> **ACTIVITY**:
Exact copy, pictures excluded: please retype every record below.

---------- GIVEN INFORMATION ----------

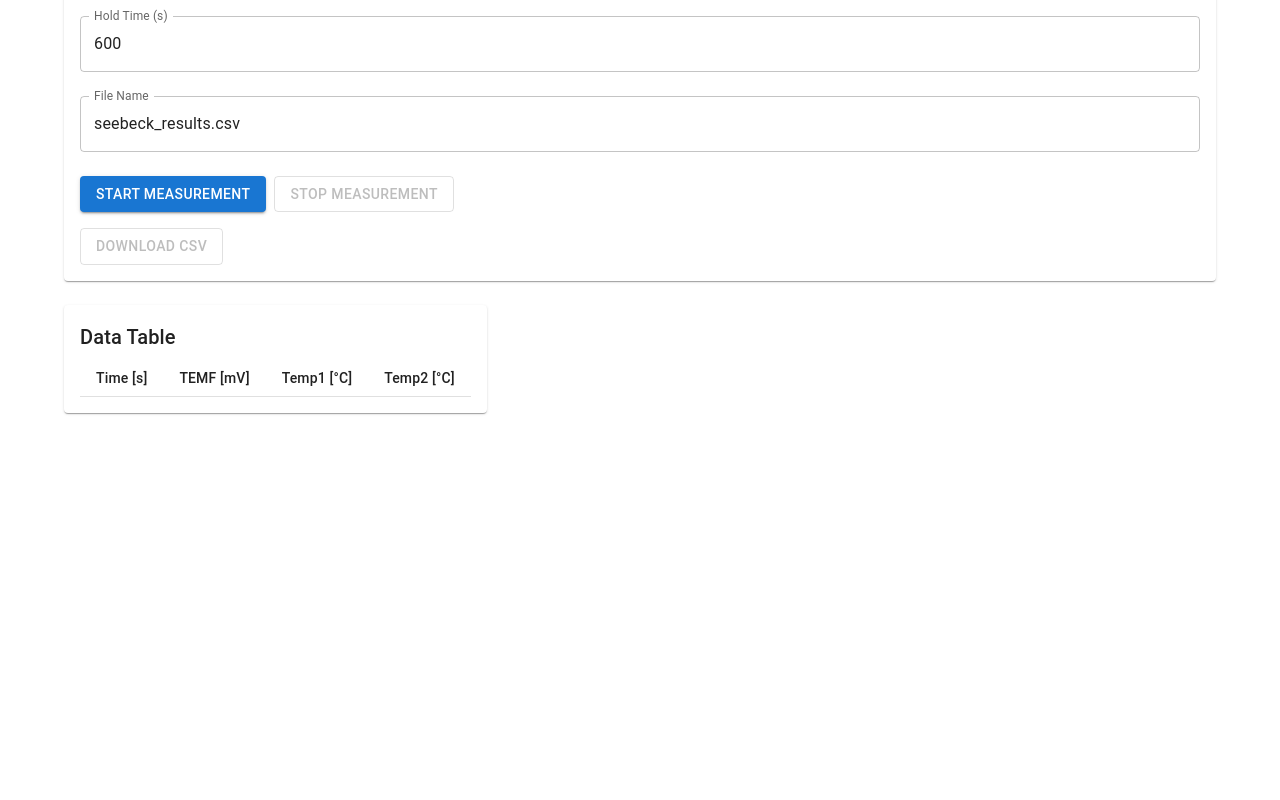
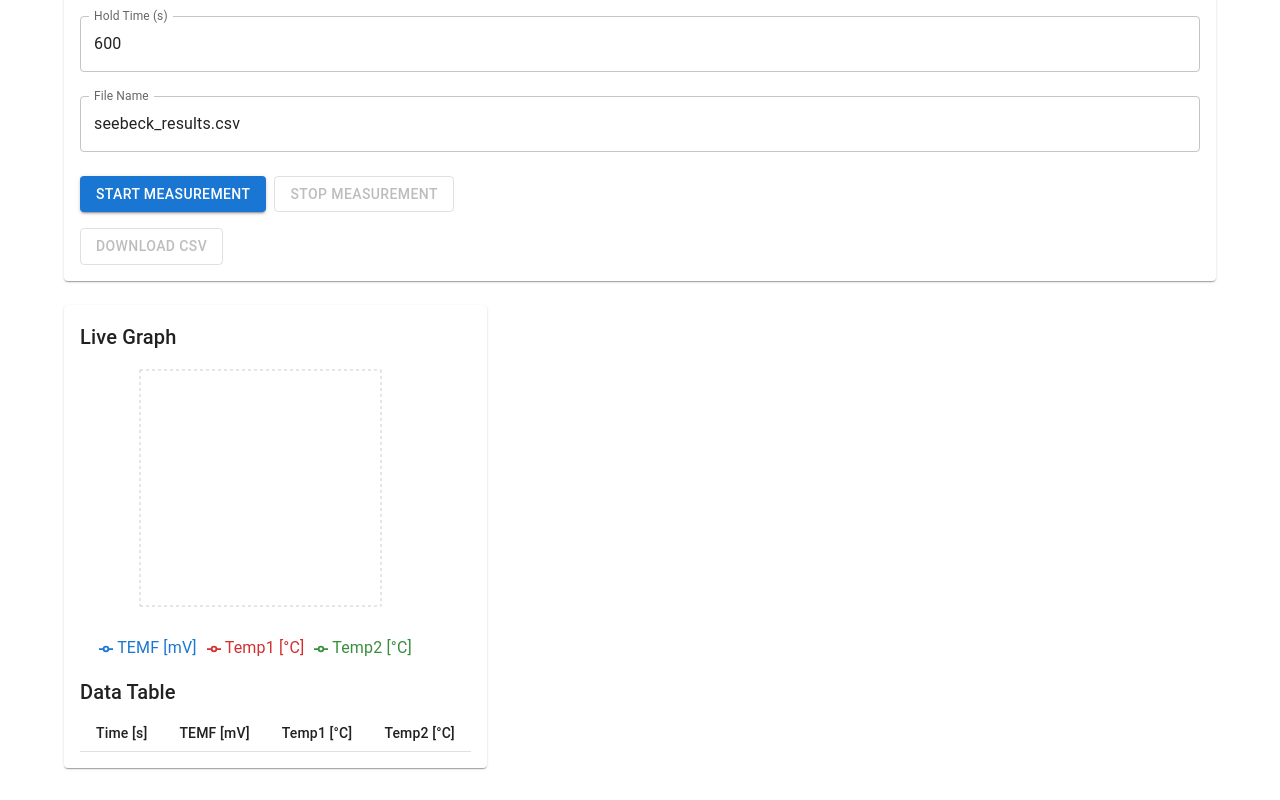
Before and after one commit to srinikhil25/V1_TE_measurements, a React (Vite) app in the folder frontend/: page / in a window 1280 px wide. Shown: the part 621-1421 px from the top of the page. Before the commit the page ends 1066 px from the top, so only its background shows below. Built offline with nearby package versions, Linux system fonts and the light colour scheme.

Commit message:
Update SeebeckMeasurementPanel.tsx

```diff
--- a/frontend/src/components/SeebeckMeasurementPanel.tsx
+++ b/frontend/src/components/SeebeckMeasurementPanel.tsx
@@ -4,6 +4,9 @@ import {
 } from '@mui/material';
 import { CSVLink } from 'react-csv';
 import axios from 'axios';
+import {
+  LineChart, Line, XAxis, YAxis, CartesianGrid, Tooltip, Legend, ResponsiveContainer
+} from 'recharts';
 
 interface DataRow {
   "Time [s]": number;
@@ -128,6 +131,24 @@ const SeebeckMeasurementPanel: React.FC = () => {
         <Grid item xs={12} md={8}>
           <Paper sx={{ p: 2 }}>
             <Typography variant="h6" gutterBottom>
+              Live Graph
+            </Typography>
+            <Box sx={{ height: 300, mb: 2 }}>
+              <ResponsiveContainer width="100%" height="100%">
+                <LineChart data={data} margin={{ top: 10, right: 30, left: 0, bottom: 0 }}>
+                  <CartesianGrid strokeDasharray="3 3" />
+                  <XAxis dataKey="Time [s]" />
+                  <YAxis yAxisId="left" label={{ value: 'TEMF [mV]', angle: -90, position: 'insideLeft' }} />
+                  <YAxis yAxisId="right" orientation="right" label={{ value: 'Temp [°C]', angle: 90, position: 'insideRight' }} />
+                  <Tooltip />
+                  <Legend />
+                  <Line yAxisId="left" type="monotone" dataKey="TEMF [mV]" stroke="#1976d2" dot={false} name="TEMF [mV]" />
+                  <Line yAxisId="right" type="monotone" dataKey="Temp1 [oC]" stroke="#d32f2f" dot={false} name="Temp1 [°C]" />
+                  <Line yAxisId="right" type="monotone" dataKey="Temp2 [oC]" stroke="#388e3c" dot={false} name="Temp2 [°C]" />
+                </LineChart>
+              </ResponsiveContainer>
+            </Box>
+            <Typography variant="h6" gutterBottom>
               Data Table
             </Typography>
             <TableContainer>
```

----------

> **TASK OUTPUT**:
Before and after one commit to srinikhil25/V1_TE_measurements, a React (Vite) app in the folder frontend/: page / in a window 1280 px wide. Shown: the part 621-1421 px from the top of the page. Before the commit the page ends 1066 px from the top, so only its background shows below. Built offline with nearby package versions, Linux system fonts and the light colour scheme.

Commit message:
Update SeebeckMeasurementPanel.tsx

```diff
--- a/frontend/src/components/SeebeckMeasurementPanel.tsx
+++ b/frontend/src/components/SeebeckMeasurementPanel.tsx
@@ -4,6 +4,9 @@ import {
 } from '@mui/material';
 import { CSVLink } from 'react-csv';
 import axios from 'axios';
+import {
+  LineChart, Line, XAxis, YAxis, CartesianGrid, Tooltip, Legend, ResponsiveContainer
+} from 'recharts';
 
 interface DataRow {
   "Time [s]": number;
@@ -128,6 +131,24 @@ const SeebeckMeasurementPanel: React.FC = () => {
         <Grid item xs={12} md={8}>
           <Paper sx={{ p: 2 }}>
             <Typography variant="h6" gutterBottom>
+              Live Graph
+            </Typography>
+            <Box sx={{ height: 300, mb: 2 }}>
+              <ResponsiveContainer width="100%" height="100%">
+                <LineChart data={data} margin={{ top: 10, right: 30, left: 0, bottom: 0 }}>
+                  <CartesianGrid strokeDasharray="3 3" />
+                  <XAxis dataKey="Time [s]" />
+                  <YAxis yAxisId="left" label={{ value: 'TEMF [mV]', angle: -90, position: 'insideLeft' }} />
+                  <YAxis yAxisId="right" orientation="right" label={{ value: 'Temp [°C]', angle: 90, position: 'insideRight' }} />
+                  <Tooltip />
+                  <Legend />
+                  <Line yAxisId="left" type="monotone" dataKey="TEMF [mV]" stroke="#1976d2" dot={false} name="TEMF [mV]" />
+                  <Line yAxisId="right" type="monotone" dataKey="Temp1 [oC]" stroke="#d32f2f" dot={false} name="Temp1 [°C]" />
+                  <Line yAxisId="right" type="monotone" dataKey="Temp2 [oC]" stroke="#388e3c" dot={false} name="Temp2 [°C]" />
+                </LineChart>
+              </ResponsiveContainer>
+            </Box>
+            <Typography variant="h6" gutterBottom>
               Data Table
             </Typography>
             <TableContainer>
```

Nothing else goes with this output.